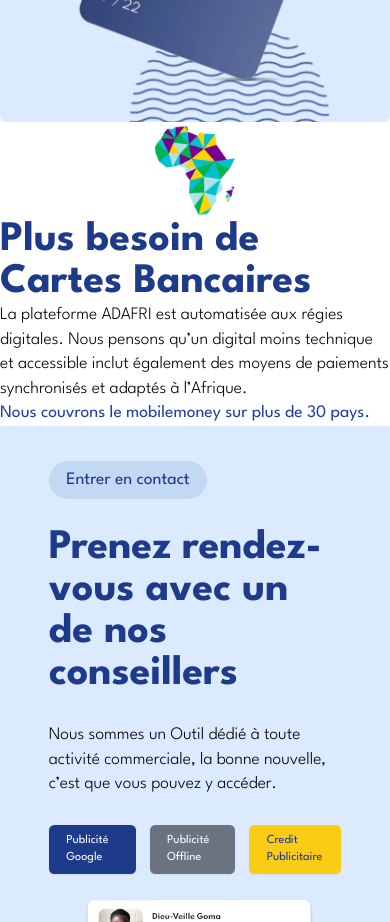
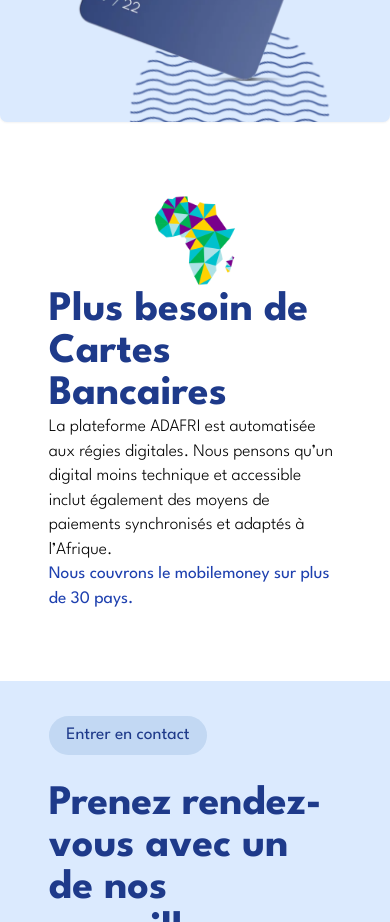
Before and after one commit to Mouhamet99/AdafriOnePage, a website built with Vite: page index.html in a window 390 px wide. Shown: the part 3320-4242 px from the top of the page. Built offline with nearby package versions, Linux system fonts and the light colour scheme.

Commit message:
fix mobile money block

```diff
--- a/index.html
+++ b/index.html
@@ -240,9 +240,9 @@
             <img class="w-full md:w-1/2 object-contain md:object-cover" src="./img/cashback.png" alt="">
         </section>
         <section id="mobilemoney"
-            class="w-full md:w-4/5 lg:w-2/3 mx-auto md:my-20 min-h-fit flex flex-col items-center md:flex-row bg-white overflow-hidden">
+            class="w-full md:w-4/5 lg:w-2/3 mx-auto my-20 min-h-fit flex flex-col items-center sm:flex-row bg-white overflow-hidden">
             <img class="w-1/4" src="./img/Africa.png" alt="">
-            <div>
+            <div class="w-3/4">
                 <h2 class="font-bold text-5xl text-blue-900">
                     Plus besoin de Cartes Bancaires
                 </h2>
```
Also changed, not shown: dist/output.css.
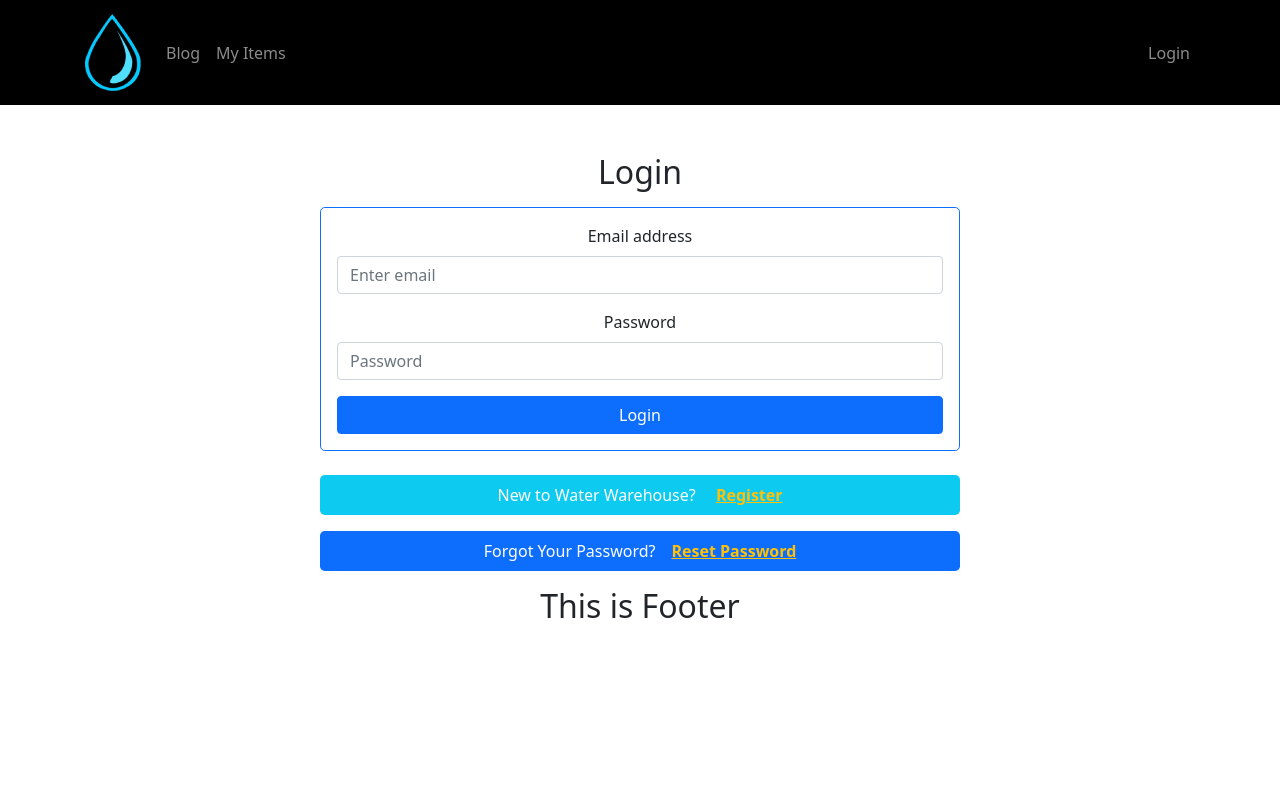
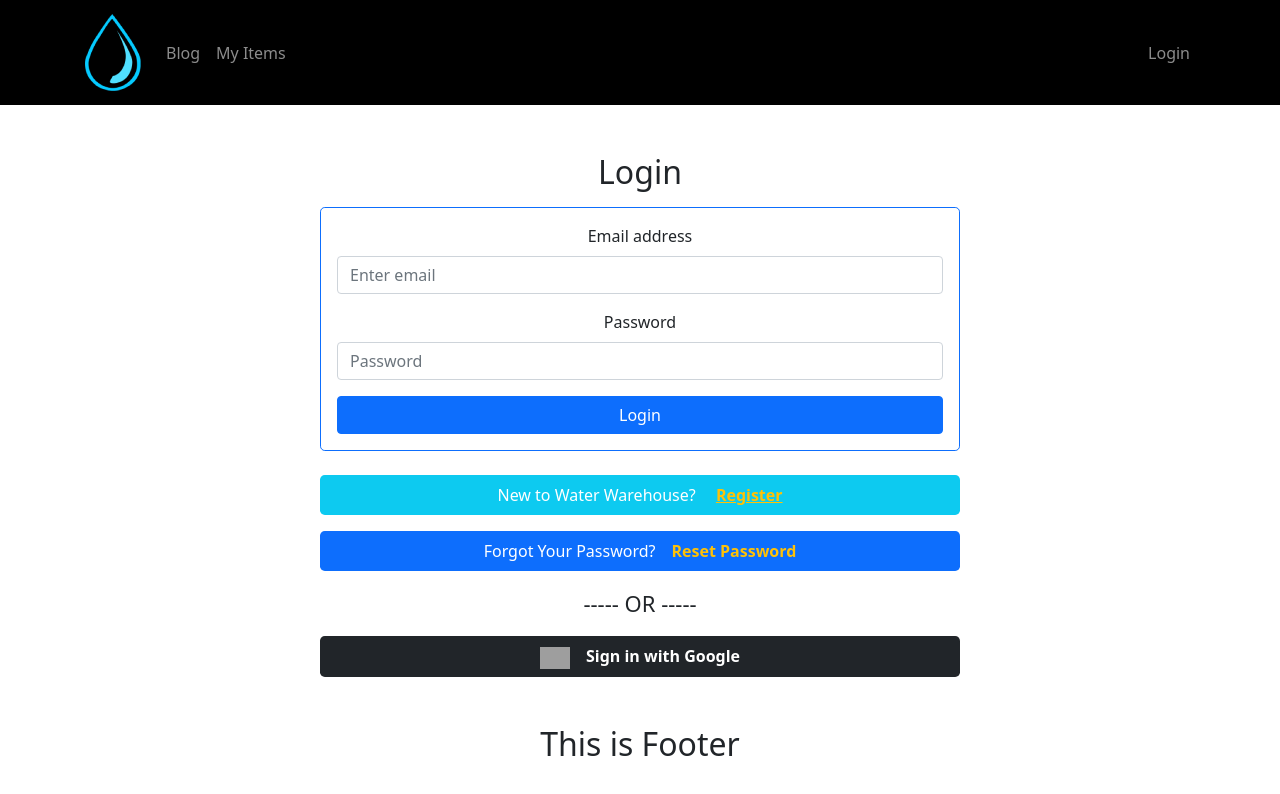
Before and after one commit to abyusuft/water-warehouse-client-side, a React (Create React App) app: page /login in a window 1280 px wide. Shown: the top 794 px of the page. Built offline with nearby package versions, Linux system fonts and the light colour scheme; no server answers; grey boxes are pictures that could not be loaded.

Commit message:
add item page added with functionality

```diff
--- a/src/App.js
+++ b/src/App.js
@@ -1,6 +1,7 @@
 import 'bootstrap/dist/css/bootstrap.min.css';
 import './App.css';
 import { ToastContainer } from 'react-toastify';
+import 'react-toastify/dist/ReactToastify.css';
 import Header from './components/Shared/Header/Header';
 import Home from './components/Pages/Home/Home';
 import Footer from './components/Shared/Footer/Footer';
--- a/src/components/Pages/Items/AddItem/AddItem.js
+++ b/src/components/Pages/Items/AddItem/AddItem.js
@@ -1,9 +1,45 @@
 import React from 'react';
+import { useAuthState } from 'react-firebase-hooks/auth';
+import { useForm } from "react-hook-form";
+import auth from '../../../../firebase.init';
 
 const AddItem = () => {
+    const [user] = useAuthState(auth);
+    const { email } = user;
+
+    const { register, handleSubmit } = useForm();
+    const onSubmit = (data, e) => {
+        console.log(data)
+        const url = `https://infinite-chamber-05389.herokuapp.com/additem`;
+        // const url = `http://localhost:5000/additem`;
+        fetch(url, {
+            method: 'POST',
+            headers: {
+                'Content-Type': 'application/json',
+            },
+            body: JSON.stringify(data)
+        })
+            .then(res => res.json())
+            .then(data => {
+                console.log('success :', data);
+            })
+
+        e.target.reset();
+    };
+
     return (
         <div>
-            <h2>This is Add Item page</h2>
+            <h2 className='mt-5 mb-5'>Add Items to Inventory</h2>
+            <form className='w-50 mx-auto' onSubmit={handleSubmit(onSubmit)}>
+                <input className='w-100 mb-2 p-2' placeholder='Item Name' type="text"  {...register("itemName", { required: true })} /> <br />
+                <input className='w-100 mb-2 p-2' placeholder=' Item Description' type="text"  {...register("description", { required: true })} /> <br />
+                <input className='w-100 mb-2 p-2' placeholder='Image Link' type="text"  {...register("img", { required: true })} /> <br />
+                <input className='w-100 mb-2 p-2' placeholder='Supplier Name' type="text"  {...register("supplier", { required: true })} /> <br />
+                <input className='w-100 mb-2 p-2' placeholder='Item Price' type="number"  {...register("price", { required: true })} /> <br />
+                <input className='w-100 mb-2 p-2' placeholder='Quantity' type="number"  {...register("qty", { required: true })} /> <br />
+                <input className='w-100 mb-2 p-2' value={email} type="email"  {...register("email", { required: true })} /> <br />
+                <input className='w-100 mb-2 p-2 btn btn-primary' type="submit" />
+            </form>
         </div>
     );
 };
--- a/src/components/Pages/Login/EmailLogin/EmailLogin.js
+++ b/src/components/Pages/Login/EmailLogin/EmailLogin.js
@@ -2,8 +2,9 @@ import React from 'react';
 import auth from '../../../../firebase.init';
 import { useAuthState, useSignInWithEmailAndPassword } from 'react-firebase-hooks/auth';
 import { toast, ToastContainer } from 'react-toastify';
-import { Button, Form } from 'react-bootstrap';
+import { Form } from 'react-bootstrap';
 import { Link, useLocation, useNavigate } from 'react-router-dom';
+import SocialLogin from '../SocialLogin/SocialLogin';
 
 
 const EmailLogin = () => {
@@ -49,16 +50,22 @@ const EmailLogin = () => {
 
                 </Form.Group>
 
-                <Button className='w-100' variant="primary" type="submit">
+                <button className='d-block mx-auto btn btn-primary w-100' type="submit"  >
                     Login
-                </Button>
+                </button>
             </Form>
             <div >
                 <p className=' text-white text-center mt-2 bg-info py-2 w-50 mx-auto rounded rounded-3'>New to Water Warehouse? <Link className='fw-bold text-warning   ps-3' to='/registar'>Register</Link></p>
-                <p className=' text-white text-center mt-2 bg-primary py-2 w-50 mx-auto rounded rounded-3'>Forgot Your Password?<Link className='fw-bold  text-warning ps-3' to='/registar'>Reset Password</Link></p>
+                <p className=' text-white text-center mt-2 bg-primary py-2 w-50 mx-auto rounded rounded-3'>Forgot Your Password?<span className='fw-bold  text-warning ps-3'>Reset Password</span></p>
 
             </div>
             <ToastContainer />
+            <div>
+                <p style={{ fontSize: '22px' }}>----- OR  -----</p>
+            </div>
+            <div>
+                <SocialLogin></SocialLogin>
+            </div>
 
         </div>
     );
--- a/src/components/Pages/Login/SocialLogin/SocialLogin.js
+++ b/src/components/Pages/Login/SocialLogin/SocialLogin.js
@@ -1,9 +1,25 @@
 import React from 'react';
+import { useSignInWithGoogle } from 'react-firebase-hooks/auth';
+import { toast } from 'react-toastify';
+import auth from '../../../../firebase.init';
 
 const SocialLogin = () => {
+
+    const [signInWithGoogle, user, loading, error] = useSignInWithGoogle(auth);
+
+    if (error) {
+        toast(error.message)
+    }
+
+    const handleGoogleSignIn = () => {
+        signInWithGoogle();
+    }
     return (
         <div>
-            <h2>This is Social Login</h2>
+            <span onClick={handleGoogleSignIn} className='d-block w-50 mx-auto bg-dark text-center py-2 rounded rounded-3 mb-5' style={{ cursor: "pointer" }}>
+                <img width={30} src="https://www.freepnglogos.com/uploads/google-logo-png/google-logo-png-suite-everything-you-need-know-about-google-newest-0.png" alt="" />
+                <span className='btn-link text-white text-decoration-none fw-bold ms-3'>Sign in with Google</span>
+            </span>
         </div>
     );
 };
--- a/src/components/Shared/NotFound/NotFound.js
+++ b/src/components/Shared/NotFound/NotFound.js
@@ -1,9 +1,10 @@
 import React from 'react';
+import image from '../../../images/notFound.webp'
 
 const NotFound = () => {
     return (
         <div>
-            <h2>404 Not Found!!!</h2>
+            <img src={image} style={{ width: '100%', height: "90vh" }} alt="" />
         </div>
     );
 };
```
Also changed, not shown: src/images/notFound.webp (added), src/images/pageNotFound.jpg (added).
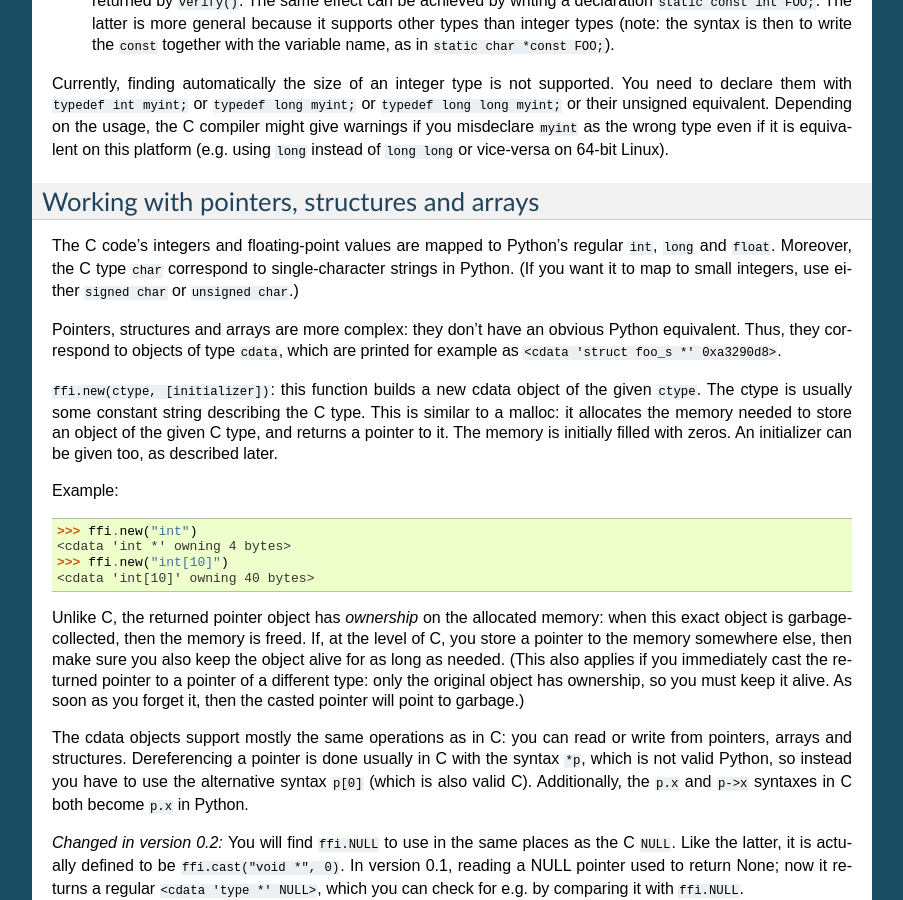
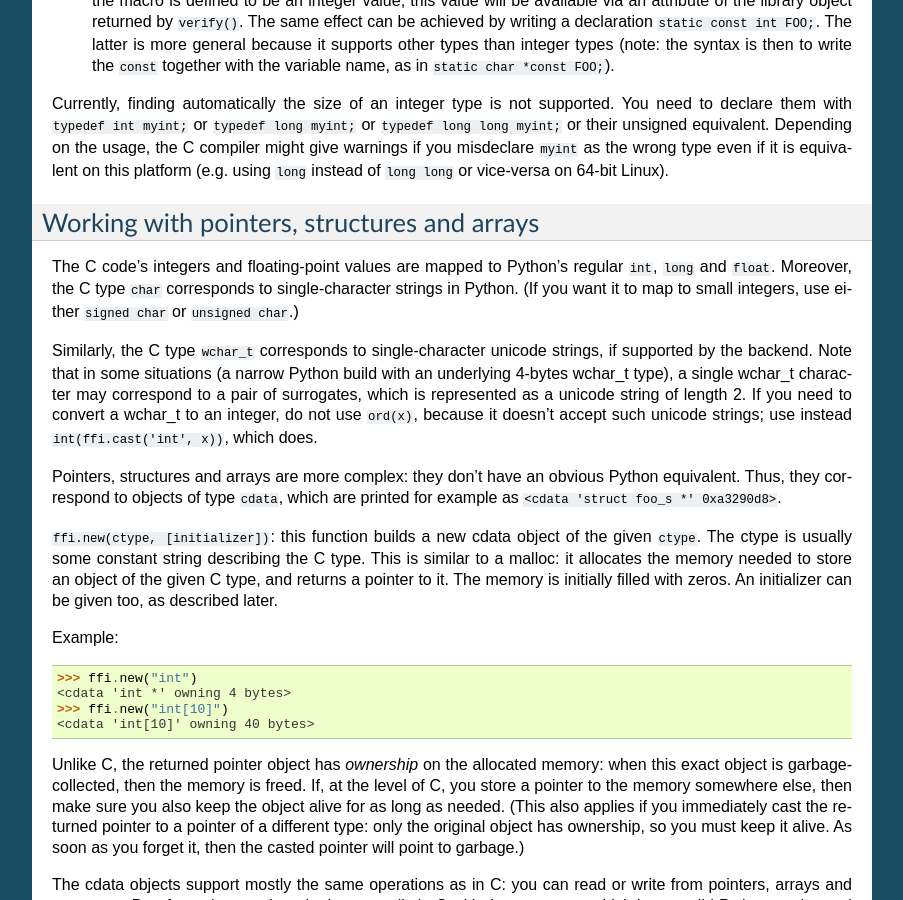
Before and after one commit to tharvik/cffi, a Sphinx documentation site: the page built from doc/source/index.rst, in a window 1280 px wide and 900 px high, scrolled down 5442 px. Shown: the whole window, without its empty margins (198-1101 px from the left). Built offline with Sphinx 7.4.7, drawn with Linux system fonts in a browser that asks for light colours; some of the changed text lies outside the part shown.

Commit message:
Document wchar_t.

```diff
--- a/doc/source/index.rst
+++ b/doc/source/index.rst
@@ -279,6 +279,8 @@ can assume to exist are the standard types:
 * intN_t, uintN_t (for N=8,16,32,64), intptr_t, uintptr_t, ptrdiff_t,
   size_t, ssize_t
 
+* wchar_t (if supported by the backend)
+
 As we will see on `the verification step`_ below, the declarations can
 also contain "``...``" at various places; these are placeholders that will
 be completed by a call to ``verify()``.
@@ -419,8 +421,17 @@ Working with pointers, structures and arrays
 
 The C code's integers and floating-point values are mapped to Python's
 regular ``int``, ``long`` and ``float``.  Moreover, the C type ``char``
-correspond to single-character strings in Python.  (If you want it to
+corresponds to single-character strings in Python.  (If you want it to
 map to small integers, use either ``signed char`` or ``unsigned char``.)
+
+Similarly, the C type ``wchar_t`` corresponds to single-character
+unicode strings, if supported by the backend.  Note that in some
+situations (a narrow Python build with an underlying 4-bytes wchar_t
+type), a single wchar_t character may correspond to a pair of
+surrogates, which is represented as a unicode string of length 2.  If
+you need to convert a wchar_t to an integer, do not use ``ord(x)``,
+because it doesn't accept such unicode strings; use instead
+``int(ffi.cast('int', x))``, which does.
 
 Pointers, structures and arrays are more complex: they don't have an
 obvious Python equivalent.  Thus, they correspond to objects of type
@@ -528,6 +539,11 @@ which case a terminating null character is appended implicitly::
     >>> str(x)        # interpret 'x' as a regular null-terminated string
     'Hello'
 
+Similarly, arrays of wchar_t can be initialized from a unicode string,
+and calling ``unicode()`` on the cdata object returns the current unicode
+string stored in the wchar_t array (encoding and decoding surrogates as
+needed if necessary).
+
 Note that unlike Python lists or tuples, but like C, you *cannot* index in
 a C array from the end using negative numbers.
 
@@ -576,6 +592,12 @@ string (but don't pass a normal Python string to functions that take a
     C = ffi.dlopen(None)
 
     assert C.strlen("hello") == 5
+
+So far passing unicode strings as ``wchar_t *`` arguments is not
+implemented.  You need to write e.g.::
+
+    >>> C.wcslen(ffi.new("wchar_t[]", u"foo"))
+    3
 
 CFFI supports passing and returning structs to functions and callbacks.
 Example (sketch)::
```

----

What to work on
Among the entries above, determine how many lines hold the string "components" and report that number alone.

Expected answer
11